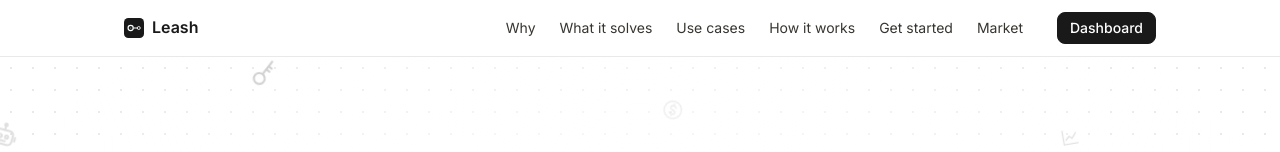
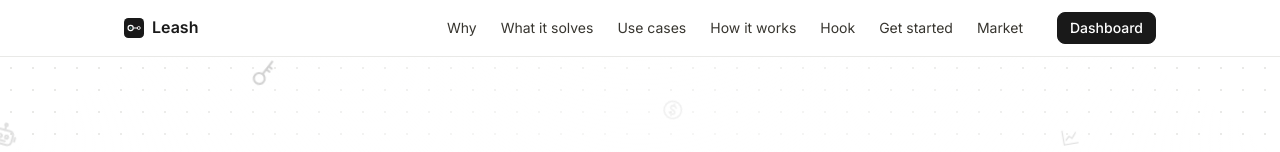
Before and after one commit to akugone/leash-tokyo, a React (Vite) app in the folder dashboard/: page / in a window 1280 px wide. Shown: the top 152 px of the page. Built offline with nearby package versions, Linux system fonts and the light colour scheme.

Commit message:
feat(landing): Hook in the menu, to 04 Inside the hook

```diff
--- a/dashboard/src/landing/Landing.tsx
+++ b/dashboard/src/landing/Landing.tsx
@@ -78,6 +78,7 @@ function Nav() {
           <a href="#solves">What it solves</a>
           <a href="#use-cases">Use cases</a>
           <a href="#how">How it works</a>
+          <a href="#hook">Hook</a>
           <a href="#start">Get started</a>
           <a href="#market">Market</a>
         </nav>
```
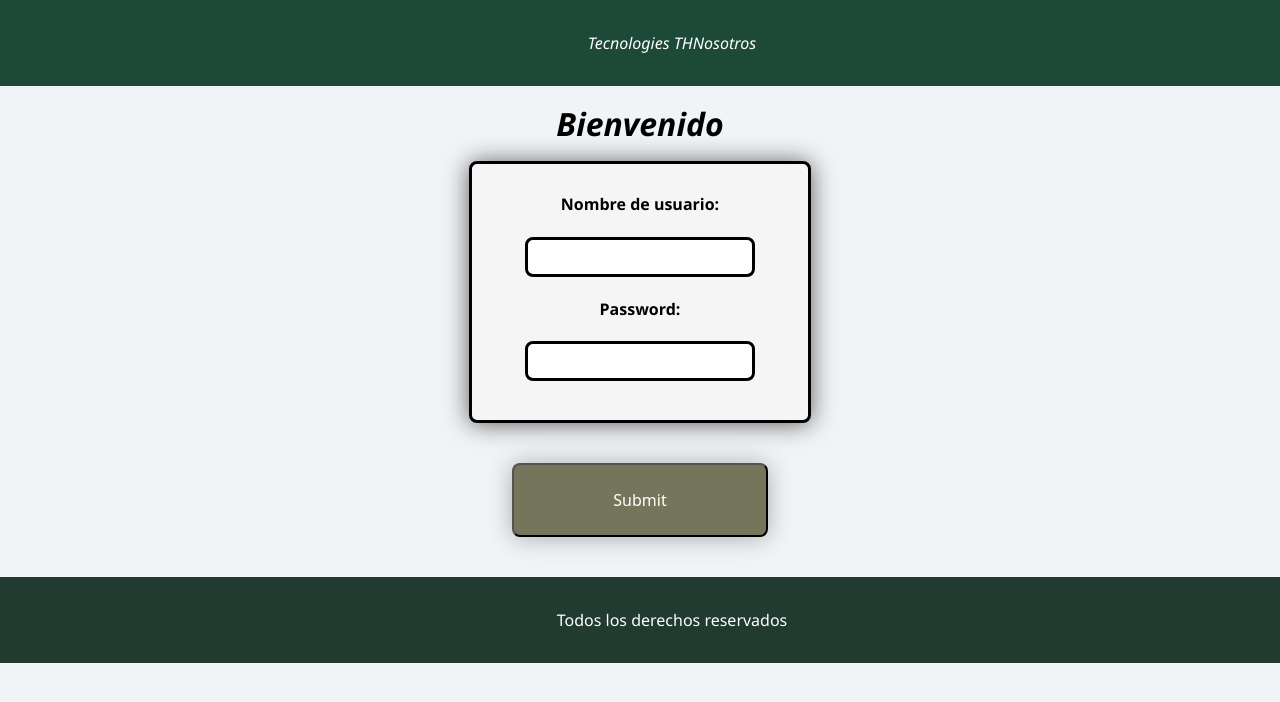
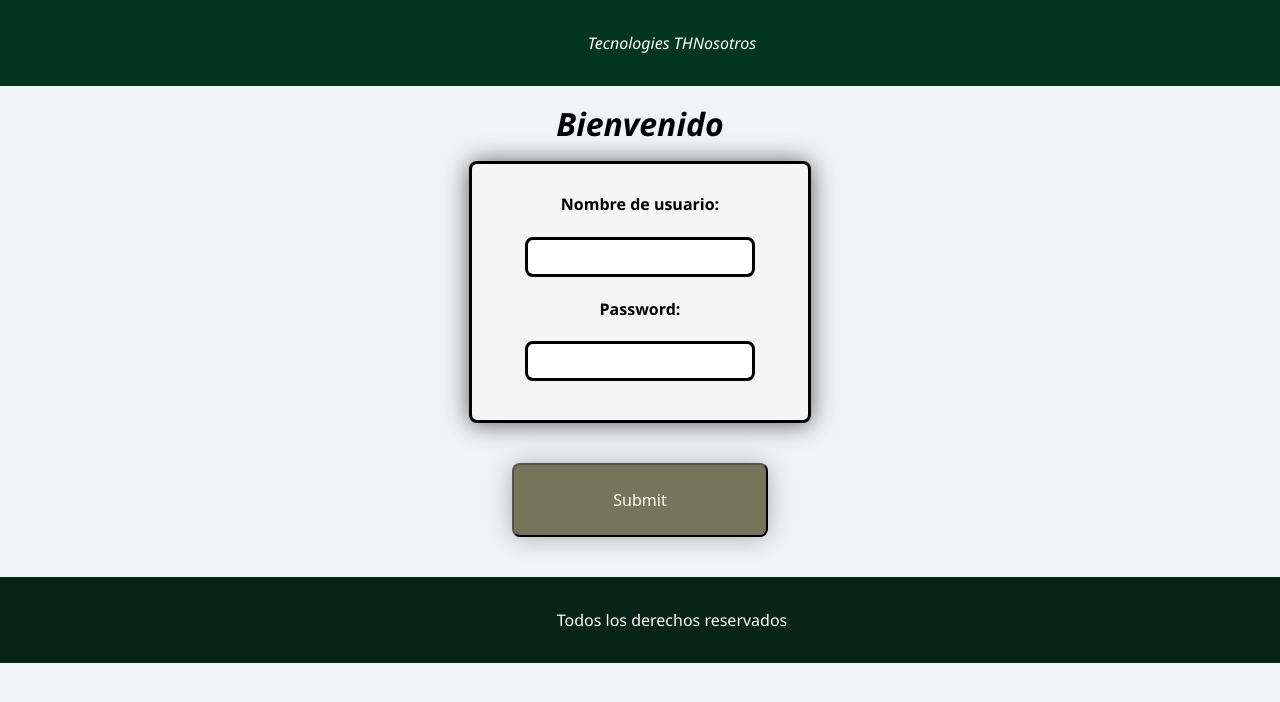
Before and after one commit to Xiuh185/Dspiproyecto, a PHP site: page / in a window 1280 px wide; the page is wider, and only the part inside the window is pictured. Shown: the top 702 px of that part. Run offline with PHP 8.4, Linux system fonts and the light colour scheme.

Commit message:
Update index.css

```diff
--- a/index.css
+++ b/index.css
@@ -64,7 +64,7 @@ div{
     box-shadow: 0px 1px 25px rgba(3, 3, 3, 0.623);
 }
 .barradetareas{
-    background: rgba(4, 53, 33, 0.89);
+    background: rgb(4, 53, 33);
     font-family: 'Segoe UI', Tahoma, Geneva, Verdana, sans-serif;
     color: white;
     padding: 2rem;
@@ -72,7 +72,7 @@ div{
     height: 15%;
 }
 .barrainferior{
-    background: rgba(8, 36, 25, 0.89);
+    background: rgb(8, 36, 25);
     font-family: 'Segoe UI', Tahoma, Geneva, Verdana, sans-serif;
     color: white;
     padding: 2rem;
```
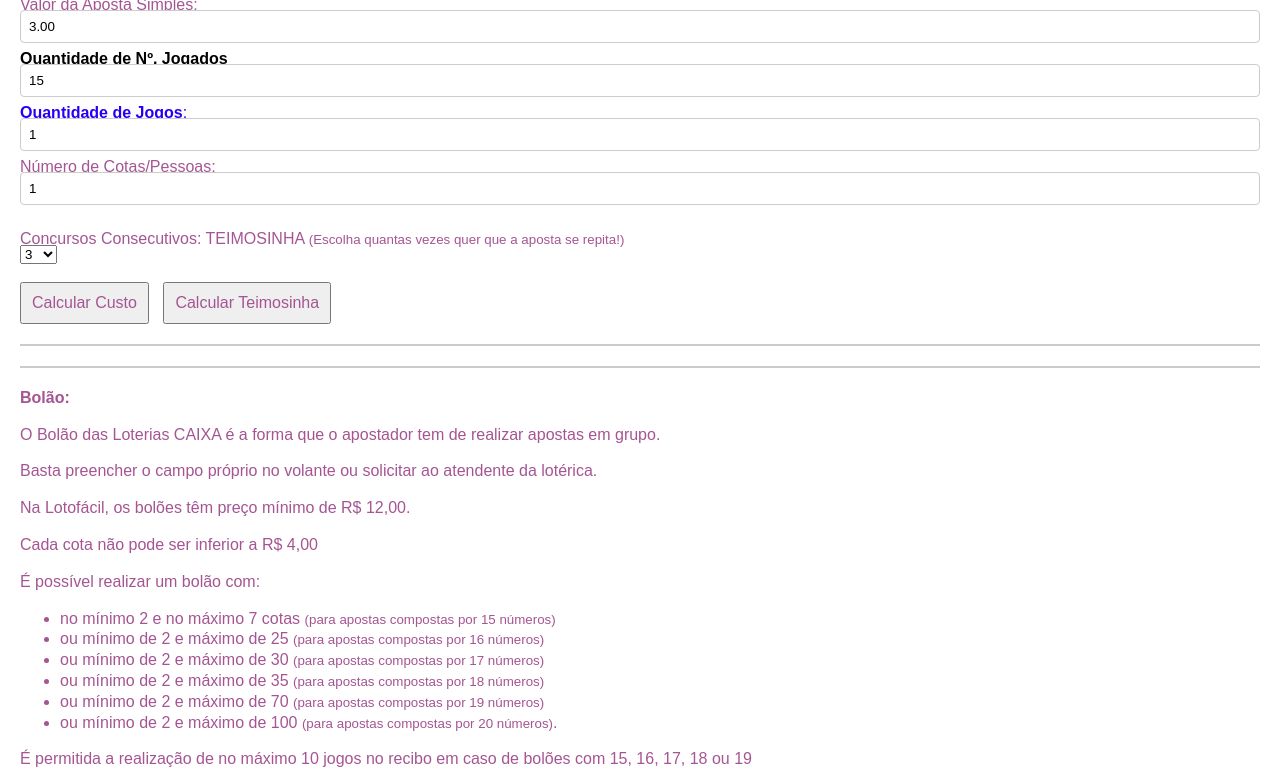
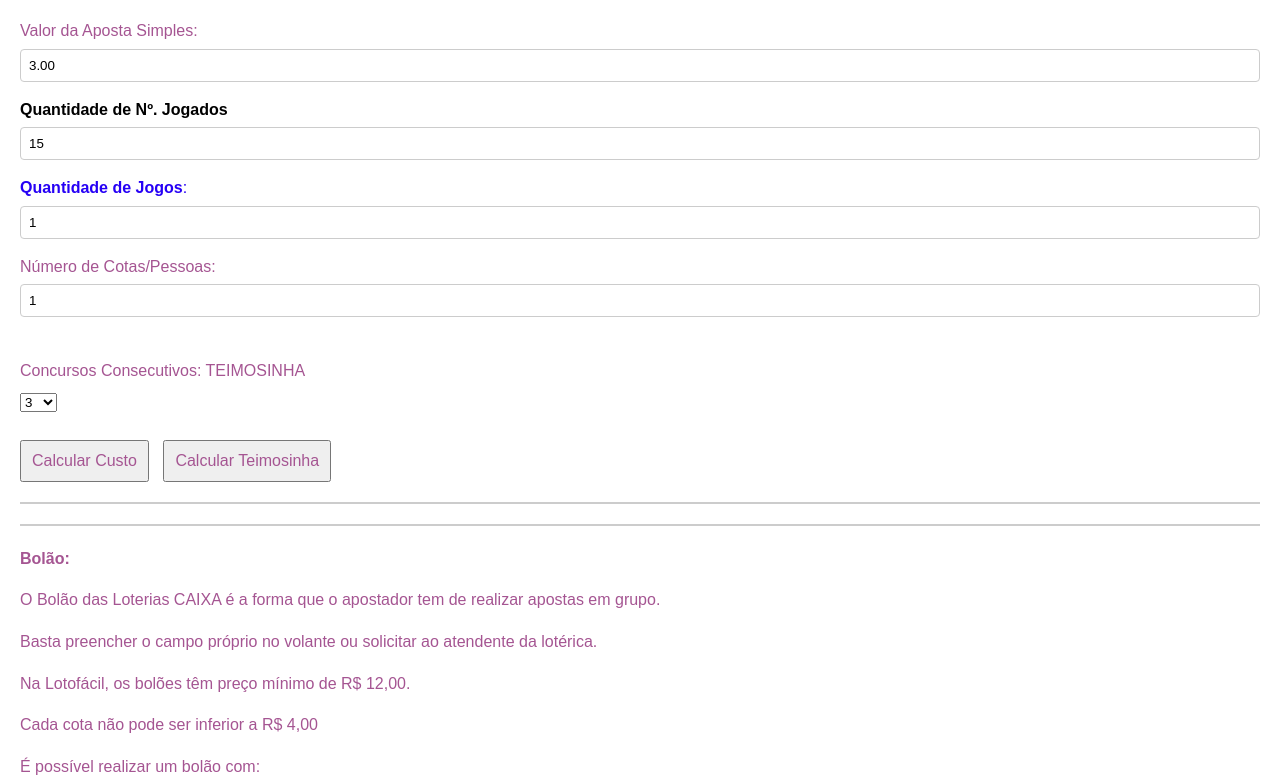
Before and after one commit to marciomaia2020/LotofacilCal, a plain HTML site: page index.html in a window 1280 px wide. Shown: the part 76-859 px from the top of the page. Drawn offline with Linux system fonts and the light colour scheme.

Commit message:
Adicionado o seletor, a propriedade e o valor em body line-height: 1.6;

```diff
--- a/css/styles.css
+++ b/css/styles.css
@@ -1,7 +1,9 @@
-Body {
+body {
     font-family: Arial, sans-serif;
     margin: 20px;
     color: #A55592;
+    line-height: 1.6;
+
 }
 #teimosinhaBtn {
     display: none; /* Ocultar o botão por padrão */
@@ -12,7 +14,6 @@ label {
     display: block;
     margin-top: 15px;
     margin-bottom: 5px;
-    line-height: 1px;
 }
 
 input[type="number"] {
@@ -87,7 +88,6 @@ tbody tr:nth-child(odd) {
     background-color: #f2f2f2;
 }
 .info{
-    line-height: 1.3;
     text-align: justify;
 }
 
--- a/index.html
+++ b/index.html
@@ -24,7 +24,7 @@
     <input type="number" id="cotas" min="1" value="1">
     <div id="error-cotas" class="error-message"></div><br />
 
-    <label for="concursosConsecutivos">Concursos Consecutivos: TEIMOSINHA <small>(Escolha quantas vezes quer que a aposta se repita!)</small></label>
+    <label for="concursosConsecutivos">Concursos Consecutivos: TEIMOSINHA </label>
         <select id="concursosConsecutivos">
         <option value="3">3</option>
         <option value="6">6</option>
```
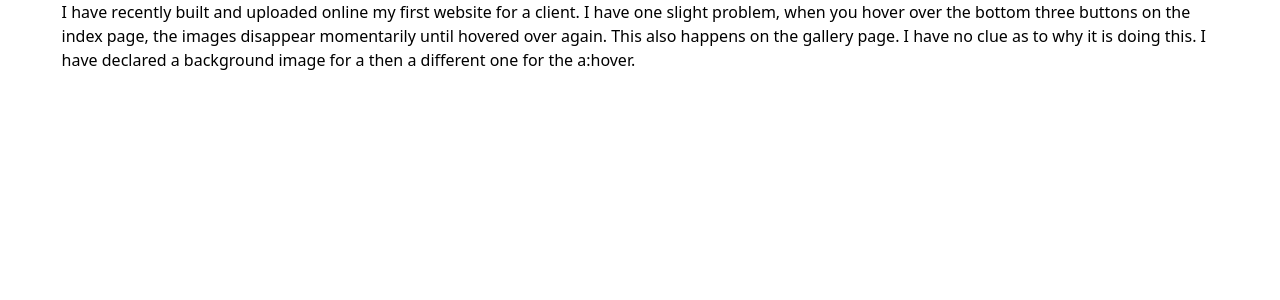
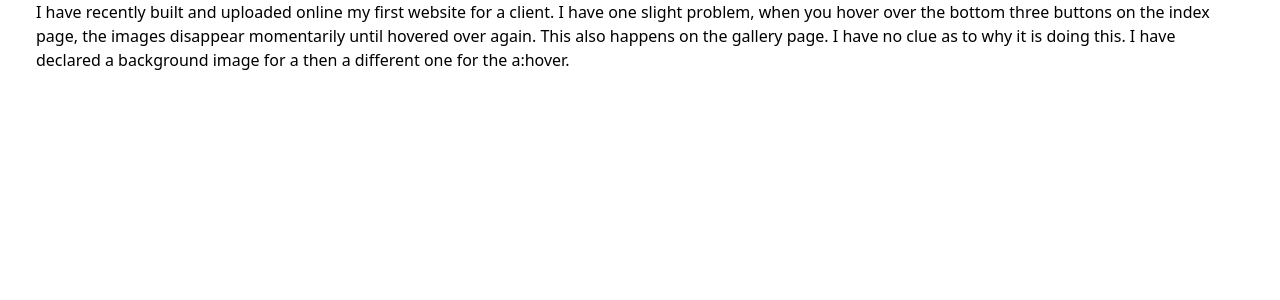
Before and after one commit to TheGymRwanda/unit8-maroon, a Next.js app: page / in a window 1280 px wide. Shown: the top 300 px of the page. Built offline with nearby package versions, Linux system fonts and the light colour scheme.

Commit message:
Feat: Wrapper component

```diff
--- a/components/wrappers/Wrapper.jsx
+++ b/components/wrappers/Wrapper.jsx
@@ -3,7 +3,7 @@ import React from "react";
 export default function Wrapper({ children, styles }) {
   return (
     <div
-      className={`px-5 pl-1.2813  pb-24 ipad:pl-2.25 ipad:pb-10 ipad:pr-2.4375 tablet:px-3.85 desktop-sm:pb-5 desktop:mx-auto desktop:w-83 desktop:px-0 ${styles}`}
+      className={`px-5   ipad:px-2.25  tablet:px-2.25  desktop:mx-auto desktop:w-83 desktop:px-0 ${styles}`}
     >
       {children}
     </div>
```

> [Directions]: What belongs in the answer is each line of the data that has the word "href".

> [Result]:
           <a href="#solves">What it solves</a>
           <a href="#use-cases">Use cases</a>
           <a href="#how">How it works</a>
+          <a href="#hook">Hook</a>
           <a href="#start">Get started</a>
           <a href="#market">Market</a>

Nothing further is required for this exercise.